The most recent data from the Centers for Disease Control and Prevention (CDC) shows that while multi-drug resistant foodborne Salmonella decreased during the past 10 years and drug resistance remained low in 2012, resistance in the germ that causes typhoid fever (Salmonella typhi) to quinolones increased significantly in 2012. The findings were published in the 2012 National Antimicrobial Resistance Monitoring System (NARMS) Annual Human Isolates Report.
According to the report, approximately one in five Salmonella Heidelberg infections was resistant to ceftriaxone; this Salmonella serotype has been connected to recent outbreaks associated with poultry. Resistance to quinolone drugs in Salmonella typhi, the germ responsible for typhoid fever, increased to 68% in 2012. This has led to concerns about the efficacy of this drug in treating typhoid fever.
Some additional key items include:
- Campylobacter resistance to ciprofloxacin remained at 25%, despite FDA’s 2005 withdrawal of its approval for the use of enrofloxacin in poultry.
- Shigella resistance to ciprofloxacin (2%) and azithromycin (4%) is growing, but no Shigella strains were resistant to both drugs.
- Although fluoroquinolone resistance remained low in 2012, Salmonella enteritidis – the most common Salmonella type – accounted for 50% of infections resistant to nalidixic acid, which is used in laboratory testing for resistance.
- Resistance to nalidixic acid relates to decreased susceptibility to ciprofloxacin.
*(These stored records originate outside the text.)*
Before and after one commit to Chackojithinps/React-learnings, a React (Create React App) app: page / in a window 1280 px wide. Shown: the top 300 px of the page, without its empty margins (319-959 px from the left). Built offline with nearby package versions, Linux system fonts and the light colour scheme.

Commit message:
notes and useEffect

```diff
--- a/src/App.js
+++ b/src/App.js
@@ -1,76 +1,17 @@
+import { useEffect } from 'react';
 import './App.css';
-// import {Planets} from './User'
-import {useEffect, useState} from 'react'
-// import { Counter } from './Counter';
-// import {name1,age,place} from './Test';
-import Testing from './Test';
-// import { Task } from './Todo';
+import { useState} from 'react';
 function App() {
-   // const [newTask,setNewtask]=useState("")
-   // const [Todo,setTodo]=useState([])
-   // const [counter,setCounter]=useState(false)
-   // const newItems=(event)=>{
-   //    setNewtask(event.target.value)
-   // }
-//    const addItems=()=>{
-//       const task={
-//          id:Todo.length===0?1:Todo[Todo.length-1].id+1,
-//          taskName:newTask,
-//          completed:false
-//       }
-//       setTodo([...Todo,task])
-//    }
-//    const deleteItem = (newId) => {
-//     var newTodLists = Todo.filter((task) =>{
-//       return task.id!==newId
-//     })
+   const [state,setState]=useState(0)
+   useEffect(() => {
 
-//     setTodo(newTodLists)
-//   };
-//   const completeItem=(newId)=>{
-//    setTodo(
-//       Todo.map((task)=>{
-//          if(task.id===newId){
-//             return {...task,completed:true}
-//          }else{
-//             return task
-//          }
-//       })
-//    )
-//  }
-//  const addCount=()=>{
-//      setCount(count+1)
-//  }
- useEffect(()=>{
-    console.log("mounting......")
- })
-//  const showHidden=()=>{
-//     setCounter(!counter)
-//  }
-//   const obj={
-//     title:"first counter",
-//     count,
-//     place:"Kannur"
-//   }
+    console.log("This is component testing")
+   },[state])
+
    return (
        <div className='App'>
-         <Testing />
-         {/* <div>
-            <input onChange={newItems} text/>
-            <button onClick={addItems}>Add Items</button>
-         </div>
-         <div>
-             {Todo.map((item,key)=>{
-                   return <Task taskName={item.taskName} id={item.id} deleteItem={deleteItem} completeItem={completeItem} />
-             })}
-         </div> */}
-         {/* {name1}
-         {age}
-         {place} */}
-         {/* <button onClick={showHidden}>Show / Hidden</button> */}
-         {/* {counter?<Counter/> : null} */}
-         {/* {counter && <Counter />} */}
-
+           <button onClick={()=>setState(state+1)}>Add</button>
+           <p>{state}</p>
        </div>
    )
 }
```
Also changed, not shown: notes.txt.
Other research shows that many of the nalidixic acid resistant Salmonella enteritidis infections are acquired during travel abroad.
Funding for a proposed CDC initiative to improve detection and tracking of multidrug resistant Salmonella and other urgent antiobiotic resistant threats is included in the President’s proposed budget for 2015. The CDC estimates that an additional $30 million in funding annually over five years could reduce multidrug resistant Salmonella infections by 25%, as well as reductions in other resistant infections.
For more information call (800) 232-4636 or visit CDC.gov.